October 2, 2022

Play Therapy Comes to FMPSD

By on June 20, 2019 0 740 Views

“It is a happy talent to know how to play,” famous American writer Ralph Waldo Emerson once said. The importance of play for children is not debatable, and Fort McMurray Public School District (FMSPD) is cognizant of this reality. This is why we have introduced play therapy for young students this year to enhance our mental health programming.

Play Therapy is an evidenced-based therapy, which is most useful for children ages 2-12. It uses play and the powers of play to help children identify and work through personal or family problems. These can include but are not limited to anger, anxiety, depression, family dynamics, friendship dynamics, school dynamics, illness or injury, separation or divorce, and/or trauma.
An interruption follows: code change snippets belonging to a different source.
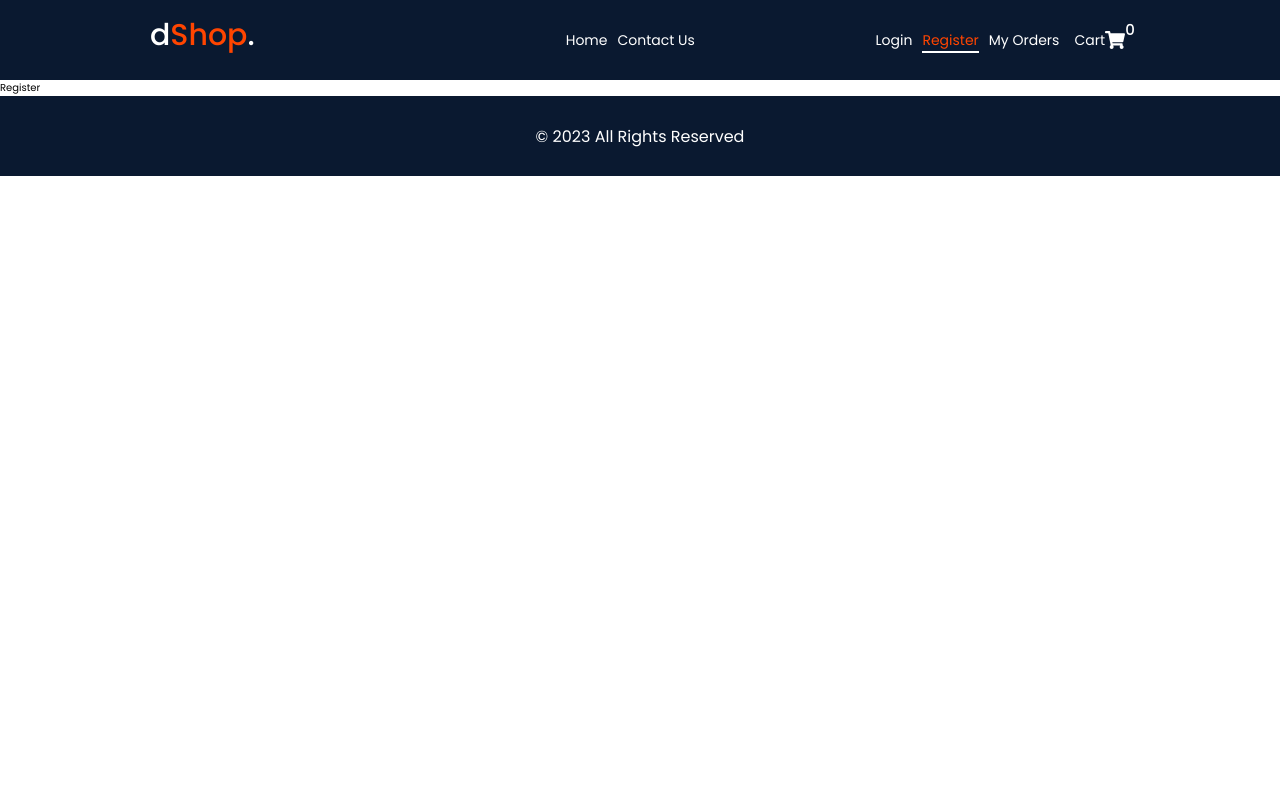
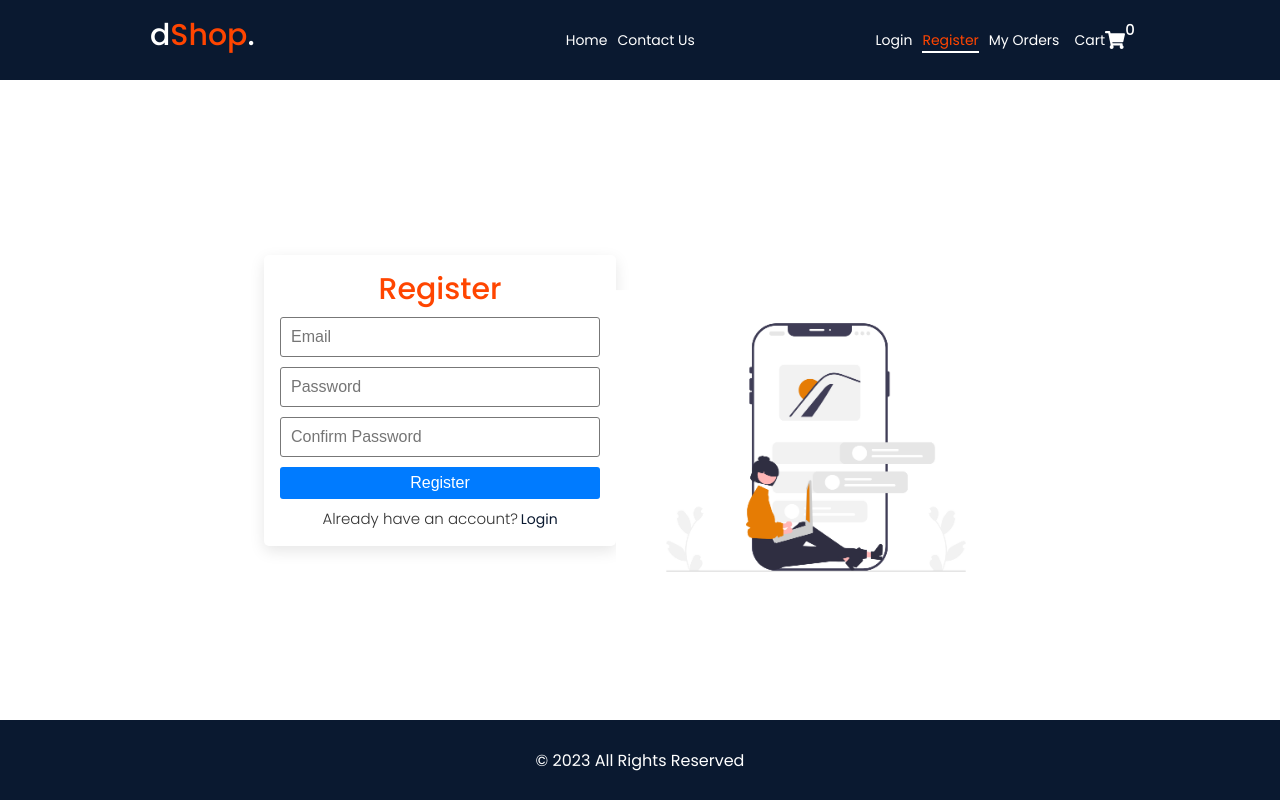
Before and after one commit to Diksha8511/ecommercereact, a React (Create React App) app: page /register in a window 1280 px wide. Built offline with nearby package versions, Linux system fonts and the light colour scheme.

Commit message:
create registration page, add react toastify

```diff
--- a/package.json
+++ b/package.json
@@ -12,6 +12,7 @@
     "react-icons": "^4.11.0",
     "react-router-dom": "^6.17.0",
     "react-scripts": "5.0.1",
+    "react-toastify": "^9.1.3",
     "sass": "^1.69.5",
     "web-vitals": "^2.1.4"
   },
--- a/public/index.html
+++ b/public/index.html
@@ -28,16 +28,8 @@
   </head>
   <body>
     <noscript>You need to enable JavaScript to run this app.</noscript>
+    <div id="loader"></div>
     <div id="root"></div>
-    <!--
-      This HTML file is a template.
-      If you open it directly in the browser, you will see an empty page.
 
-      You can add webfonts, meta tags, or analytics to this file.
-      The build step will place the bundled scripts into the <body> tag.
-
-      To begin the development, run `npm start` or `yarn start`.
-      To create a production bundle, use `npm run build` or `yarn build`.
-    -->
   </body>
 </html>
--- a/src/index.js
+++ b/src/index.js
@@ -5,6 +5,7 @@ import App from './App';
 import reportWebVitals from './reportWebVitals';
 
 const root = ReactDOM.createRoot(document.getElementById('root'));
+
 root.render(
   <React.StrictMode>
     <App />
--- a/src/pages/auth/Register.js
+++ b/src/pages/auth/Register.js
@@ -1,9 +1,50 @@
-import React from 'react'
+import { useState } from 'react';
+import { Link } from 'react-router-dom';
+import { ToastContainer, toast } from 'react-toastify';
+import 'react-toastify/dist/ReactToastify.css';
+import Card from '../../components/card/Card';
+import registerImg from '../../assets/register.png'
+import styles from './auth.module.scss';
 
 const Register = () => {
-  return (
-    <div>Register</div>
-  )
+    const [email, setEmail] = useState("")
+    const [password, setPassword] = useState("")
+    const [cPassword, setCPassword] = useState("")
+    const [isLoading, setIsLoading] = useState(false)
+
+    const registerUser = (e) => {
+        e.preventDefault()
+        console.log(email, password, cPassword);
+        if (password !== cPassword) {
+            toast.error('Password does not match.')
+        }
+    }
+
+    return (
+        <>
+            <ToastContainer />
+            <section className={`container ${styles.auth}`}>
+                <Card>
+                    <div className={`${styles.form}`}>
+                        <h2>Register</h2>
+                        <form onSubmit={registerUser}>
+                            <input type='text' placeholder='Email' value={email} onChange={(e) => setEmail(e.target.value)} required />
+                            <input type='password' placeholder='Password' value={password} onChange={(e) => setPassword(e.target.value)} required />
+                            <input type='password' placeholder='Confirm Password' value={cPassword} onChange={(e) => { setCPassword(e.target.value) }} required />
+                            <button className='--btn --btn-primary --btn-block' type='submit'>Register</button>
+                        </form>
+                        <span className={`${styles.register}`}>
+                            <p>Already have an account?</p>&nbsp;
+                            <Link to='/login'>Login</Link>
+                        </span>
+                    </div>
+                </Card>
+                <div className={`${styles.img}`}>
+                    <img src={registerImg} alt='Register' width='400' />
+                </div>
+            </section>
+        </>
+    )
 }
 
 export default Register
```
Also changed, not shown: src/components/loader/Loader.js (added, +16 -0 lines), src/components/loader/loader.module.scss (added, +15 -0 lines), 1 other file (tests, documents, lock files or other folders).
Play Therapy allows children to “play things out” just like Talk Therapy allows adults to “talk things out.”  Play Therapists utilize toys, games, art, and music to help children express themselves. Thus, play becomes the language and the toys become the words.

Chelsea Griffin is our District Play Therapist. She is a Certified Play Therapist (CPT), Registered Play Therapist (RPT), and Registered Social Worker (RSW) with a Masters in Social Work. She joined FMPSD last September, but has been in the field for the last 10 years – and is one of only 29 certified/registered play therapists in Alberta. She explains more about play therapy.

“Play is an important part of child development as it allows children to learn about themselves and the world around them. It contributes to the development of a variety of skills including physical, social, emotional, and cognitive. Play Therapy helps children process things in a way that developmentally makes sense to them using the objects they can relate to. And, allows children to have choice and control, which is important in the therapeutic process,” Griffin explains.

“My job as the District Play Therapist includes providing one on one support to our elementary students and their families, as well as, group support. It includes collaboration with teachers, schools, and the community if necessary,” she adds.

Griffin, who works with about 60 children annually, and is running five parent groups, credits working with “wonderful leadership including Shannon Noble, FMPSD’s Assistant Superintendent of Inclusive Education and Mellanie Fraser, Mental Health Coordinator,” who help her create better mental health supports for students.

“We are all strong advocates for providing and prioritizing mental health supports for our students. The District ensured I was able to purchase all of the necessary toys and materials required for my office to become the best therapeutic space possible. I chose to come to  FMPSD as they are “Doing What’s Best for Kids” and their mental health. FMPSD allows children to learn the necessary tools to help them become successful as they grow up,” Griffin comments.

“I am very proud of the supports we are able to give our FMPSD families. Not only is Chelsea supporting these children, she is supporting their parents, teachers, and counsellors. She is able to provide a full wrap-around service where she is able to not only understand what the child really needs, she is able to conceptualize a plan to best support these families in their home lives and their schools,” notes Mellanie Fraser, FMPSD’s Mental Health Coordinator.

A “happy talent,” as we foster play and help provide mental health supports to our students.

Doing What’s Best for Kids. For more information on any of our 16 schools, visit: fmpsdschools.ca. For real time updates: follow us on Twitter: @FMPSD @DougNicholls2 and like us on Facebook: Fort McMurray Public School District. We are also on Instagram @FMPSD.

 

Photos:

Chelsea Griffin helps students in her office at Christina Gordon Public School. Photos by Ashley Barrington, FMPSD

About the author

Freelance Journalist

Kiran is a national award-winning communications specialist, freelance journalist, and social media consultant. She loves telling community stories, and is a strong advocate for inclusion, diversity, women’s rights, and multiculturalism. Got story ideas? Contact her via Twitter: @KiranMK0822.